Closing out the second half of her rookie season with 9 double-doubles, Charles set a mark that has yet to even be threatened with 22 double-doubles. Not only is it a rookie record that still stands, it was an overall single-season record that has been beaten just once. By Tina Charles. The following year.
In fact, she closed out her rookie season averaging 15.5 points and 11.7 rebounds, the only true rookie to average 15+ points and 10+ rebounds. (Yolanda Griffith averaged 18.8 points and 11.3 rebounds in 1999, her first year in the WNBA, but now her first year playing professionally.)
Her 23 double-doubles in 2011 (her second year) is still a league-best, and Charles has three of the top five season totals in WNBA history.
Blast from the past: Lisa Leslie had the league’s first double-double, recording 16 points and 14 rebounds in the WNBA’s first game between the Los Angeles Sparks and New York Liberty. Leslie was the league’s leader throughout her career, retiring with 157 total, until Sylvia Fowles passed her to become the new league leader in 2019.
Charles quickly established herself as the WNBA’s double-double machine. Through her first seven seasons (230 games) she had 129 double-doubles, averaging a double-double a little better than every other game. She was on pace to take over the league record before her rebounding numbers dipped from 2017 to 2019.
Charles’ down years corresponded with Fowles’ best years, including the 2017 Lynx championship and a combination MVP and Finals MVP for Syl. A rough couple of seasons playing in Westchester followed by a Charles-less 2020 season pushed Fowles – who had played about a season-and-a-half more than Charles – in to the lead, but now Charles is back.
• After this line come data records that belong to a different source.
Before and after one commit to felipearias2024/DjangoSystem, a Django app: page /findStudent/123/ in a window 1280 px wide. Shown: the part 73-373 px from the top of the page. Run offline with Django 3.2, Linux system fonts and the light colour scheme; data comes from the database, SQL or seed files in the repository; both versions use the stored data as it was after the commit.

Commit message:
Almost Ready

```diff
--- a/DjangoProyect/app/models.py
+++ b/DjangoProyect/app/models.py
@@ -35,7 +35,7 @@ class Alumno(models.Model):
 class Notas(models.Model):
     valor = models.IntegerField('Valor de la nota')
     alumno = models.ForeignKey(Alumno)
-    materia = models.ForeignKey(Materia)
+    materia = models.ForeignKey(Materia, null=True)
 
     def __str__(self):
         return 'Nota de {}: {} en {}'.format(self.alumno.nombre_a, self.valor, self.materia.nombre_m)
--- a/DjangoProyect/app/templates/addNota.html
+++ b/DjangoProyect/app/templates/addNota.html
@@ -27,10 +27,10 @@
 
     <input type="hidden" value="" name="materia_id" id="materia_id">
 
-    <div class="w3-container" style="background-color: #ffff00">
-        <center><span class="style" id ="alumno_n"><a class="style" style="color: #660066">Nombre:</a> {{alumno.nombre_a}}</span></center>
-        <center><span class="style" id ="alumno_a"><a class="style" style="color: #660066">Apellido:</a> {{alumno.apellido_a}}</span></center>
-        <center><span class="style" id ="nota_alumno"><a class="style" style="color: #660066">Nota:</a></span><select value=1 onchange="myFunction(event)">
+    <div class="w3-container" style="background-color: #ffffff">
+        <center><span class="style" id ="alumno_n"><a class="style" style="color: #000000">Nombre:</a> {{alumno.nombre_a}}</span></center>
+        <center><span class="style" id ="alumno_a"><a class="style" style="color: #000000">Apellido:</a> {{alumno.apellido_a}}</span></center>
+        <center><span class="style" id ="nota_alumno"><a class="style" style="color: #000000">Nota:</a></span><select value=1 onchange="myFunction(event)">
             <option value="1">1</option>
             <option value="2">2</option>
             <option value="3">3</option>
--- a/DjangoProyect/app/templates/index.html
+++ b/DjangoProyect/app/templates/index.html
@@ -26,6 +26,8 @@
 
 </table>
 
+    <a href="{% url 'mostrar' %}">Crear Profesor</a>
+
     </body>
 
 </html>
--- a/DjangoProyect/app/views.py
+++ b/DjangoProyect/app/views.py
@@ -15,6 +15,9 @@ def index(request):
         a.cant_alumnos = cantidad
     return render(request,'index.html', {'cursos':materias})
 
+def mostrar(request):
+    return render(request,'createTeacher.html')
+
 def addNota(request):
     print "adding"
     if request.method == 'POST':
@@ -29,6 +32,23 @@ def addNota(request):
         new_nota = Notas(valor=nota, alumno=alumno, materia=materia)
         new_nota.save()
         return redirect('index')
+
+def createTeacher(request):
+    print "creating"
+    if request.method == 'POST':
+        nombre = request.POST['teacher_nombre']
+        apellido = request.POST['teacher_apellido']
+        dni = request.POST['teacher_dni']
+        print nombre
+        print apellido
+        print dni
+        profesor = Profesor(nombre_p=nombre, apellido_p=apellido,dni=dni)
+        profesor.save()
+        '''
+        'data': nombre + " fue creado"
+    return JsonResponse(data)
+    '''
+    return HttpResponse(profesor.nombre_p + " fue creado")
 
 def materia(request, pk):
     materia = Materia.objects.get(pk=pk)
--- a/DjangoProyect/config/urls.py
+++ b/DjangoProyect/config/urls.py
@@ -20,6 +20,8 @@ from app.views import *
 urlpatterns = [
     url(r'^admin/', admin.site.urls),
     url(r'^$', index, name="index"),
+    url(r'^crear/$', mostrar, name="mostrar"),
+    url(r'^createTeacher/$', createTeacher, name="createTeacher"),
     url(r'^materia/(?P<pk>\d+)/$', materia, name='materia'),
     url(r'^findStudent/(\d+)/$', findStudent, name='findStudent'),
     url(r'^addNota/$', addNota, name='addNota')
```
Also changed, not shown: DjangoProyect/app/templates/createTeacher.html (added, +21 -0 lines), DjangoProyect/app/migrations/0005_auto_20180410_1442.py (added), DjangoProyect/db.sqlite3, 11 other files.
Tina’s leading the league with 25.2 points per game with four 30-point games in nine outings. She’s added a pair of double-doubles to pass Lisa Leslie for 2nd all-time, and now it’s down to a battle between Fowles (169 double-doubles) and Charles (158) again.
Charles now also has her 158th career double-double, moving up to 2nd all-time: 1. Sylvia Fowles: 169 2. Tina Charles: 158 3. Lisa Leslie: 157https://twitter.com/WBBTimeline/status/1403128308238274561
The circumstances look similar to the start of Tina’s career, with Thibault on the sidelines coaching and Charles still proving she’s one of the best, but 11 years later she may not always be required to do as much, especially when fellow MVP Elena Delle Donne returns. However, Tina Charles showed us out of the gate with her rookie 20/20 game that she’s a productive multi-dimensional player, always ready to score, secure rebounds, and shatter records.
You’re going to want to keep up with Tina Charles and the history I discussed here, so here are some pages you may want to bookmark: